This lesson features an interactive simulation titled Color Vision, developed by our award-winning partner PhET through the University of Colorado Boulder.  The simulation invites students to explores the relationships between color and light.

Watch the Color Vision video primer for an introduction to the Color Vision simulation’s features and uses. Then review the Color Vision Simulation Overview to learn about the sim controls, model simplifications, and prompts to challenge student thinking.

Preview and play with Color Vision to plan how you will adapt it to your students’ needs. The Single Bulb are two separate instances within the same simulation, but they fit well together and students should be able to go from one to the other seamlessly.

For older students (high school physics), you can vary the vocabulary you use to describe elements of the simulation. For example, in the Single Bulb you can describe choosing the purple bulb as selecting a “short wavelength color.” In the RGB Bulbs instance, you can tell students to vary the intensity of each of the flashlights. For more advanced topics that older students may explore, see Extension Activities.

Students may explore the sim individually or with a partner.  

Build background knowledge or reinforce topics with these BrainPOP movies:  Color, Light, Rainbows, and Electromagnetic Spectrum.

Lesson Procedure:

  1. Play the BrainPOP movie Color on a whiteboard or other display. Explain that this lesson features additive colors (color and light).
  2. Open the Color Vision sim and click the Single Bulb. Show students how you choose a color and click the red button on the flashlight to turn it on. Demonstrate how to toggle  between white light and single colored light.
  3. Now model how to switch between the beam and photon view. Explain to students that light is composed of very special particles called photons that have both beam (wave) properties and particle properties.
  4. At their own computers or devices, have students open the Color Vision sim and invite them to explore with the filter. Ask them to write a sentence describing what the filter does. Then have students share their descriptions with each other.
  5. Now give students time to explore the RGB Bulbs. Challenge them to create specific colors using the three color flashlights.
  6. After creating these colors, have students write a short reflection on any relationships they have seen/tested while exploring the sim. Sample answers may include for example, “equal amounts of red, green, and blue produce varying shades of gray.”

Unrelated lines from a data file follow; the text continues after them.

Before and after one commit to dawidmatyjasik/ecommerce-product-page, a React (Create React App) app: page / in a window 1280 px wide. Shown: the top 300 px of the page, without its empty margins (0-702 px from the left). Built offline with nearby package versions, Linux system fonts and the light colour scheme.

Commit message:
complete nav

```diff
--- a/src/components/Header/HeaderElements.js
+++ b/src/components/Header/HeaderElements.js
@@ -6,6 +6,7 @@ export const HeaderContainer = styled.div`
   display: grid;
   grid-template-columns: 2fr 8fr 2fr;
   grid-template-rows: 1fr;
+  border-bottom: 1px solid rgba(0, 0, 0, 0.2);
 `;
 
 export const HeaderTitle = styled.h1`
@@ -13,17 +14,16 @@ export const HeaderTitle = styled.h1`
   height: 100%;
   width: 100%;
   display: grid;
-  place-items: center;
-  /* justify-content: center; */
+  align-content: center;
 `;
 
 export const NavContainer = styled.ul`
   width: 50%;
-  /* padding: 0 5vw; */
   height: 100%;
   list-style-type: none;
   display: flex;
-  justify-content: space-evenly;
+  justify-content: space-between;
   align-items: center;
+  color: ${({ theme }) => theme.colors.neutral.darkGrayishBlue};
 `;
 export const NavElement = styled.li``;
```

Extension Activities:

Red, green, and blue are the primary “Additive Colors” and cyan, magenta, yellow, and black are the primary “Subtractive Colors.” Using what you have learned from the simulation, explain why red, green, and blue are additive. Infer what this means about the subtractive colors.
Filed as:  Color Vision